The entire living room has gone silent and every relative I have is looking at me like I've sprouted a radioactive head. Jordan looks from the face of one adult to the other and realizes that she is no longer the center of attention. She takes the doll and throws it across the room, but no one even bothers looking. She starts crying again and her mother swats her across the mouth. Stunned, Jordan shuts up without another sound. No one has ever raised their hand to her. It's almost worth it. It would be so worth it if I wasn't about to die. For the first time in my life, I'm the center of attention, and I'd give anything to become Transparent Girl.

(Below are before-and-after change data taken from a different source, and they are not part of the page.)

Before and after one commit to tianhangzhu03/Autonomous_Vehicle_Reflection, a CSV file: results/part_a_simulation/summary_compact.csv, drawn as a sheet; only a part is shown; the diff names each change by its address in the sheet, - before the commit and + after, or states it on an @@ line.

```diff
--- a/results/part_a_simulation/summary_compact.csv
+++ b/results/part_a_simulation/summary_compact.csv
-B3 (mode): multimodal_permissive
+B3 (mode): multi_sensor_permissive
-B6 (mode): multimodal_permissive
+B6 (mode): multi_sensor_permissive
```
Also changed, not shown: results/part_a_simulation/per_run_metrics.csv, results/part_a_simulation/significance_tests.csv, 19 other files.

"We need you to come down to the station with us," the first officer continues, speaking to Mom but glaring at me. "To straighten this mess out."
Mom glares at me with the mom-look that scares marine drill-sergeants. It's a whole conversation in itself. Get your butt out that door and I swear just as soon as we're alone again your ass is mine.
I slink out the door, feeling everyone's eyes on me, boring holes into my back. The first officer puts his hands on my shoulders and steers me out of the house and into the police car. This is my first ride in a police car. I really think I'd enjoy it more if the metal grill didn't block my view of everything.
Jane sits beside me in silence for a long time. I can hear the snow patting wetly on the roof of the squad car. Mom is talking to the cops, holding it together amazingly well, considering that I can see the vein in her forehead throbbing from here. The whole family is gathered in the front yard, staring. I've given them a better show than uncle Harry dancing drunkenly around the Christmas tree playing a tune on a comb with a piece of paper taped to it.
Jane leans over to me, still staring straight ahead with a murderous lividity I've only seen in the wanted pictures of sociopaths hanging up at the post office. "When we go to jail," she whispers in my ear, "you had better find the biggest, butchest woman named Bertha and be her bitch. You're going to need all the protection you can get because I swear I'm going to find the meanest, most skanky-assed woman I can to beat the hell out of you, no matter what I have to do to get it done."
Tis the season.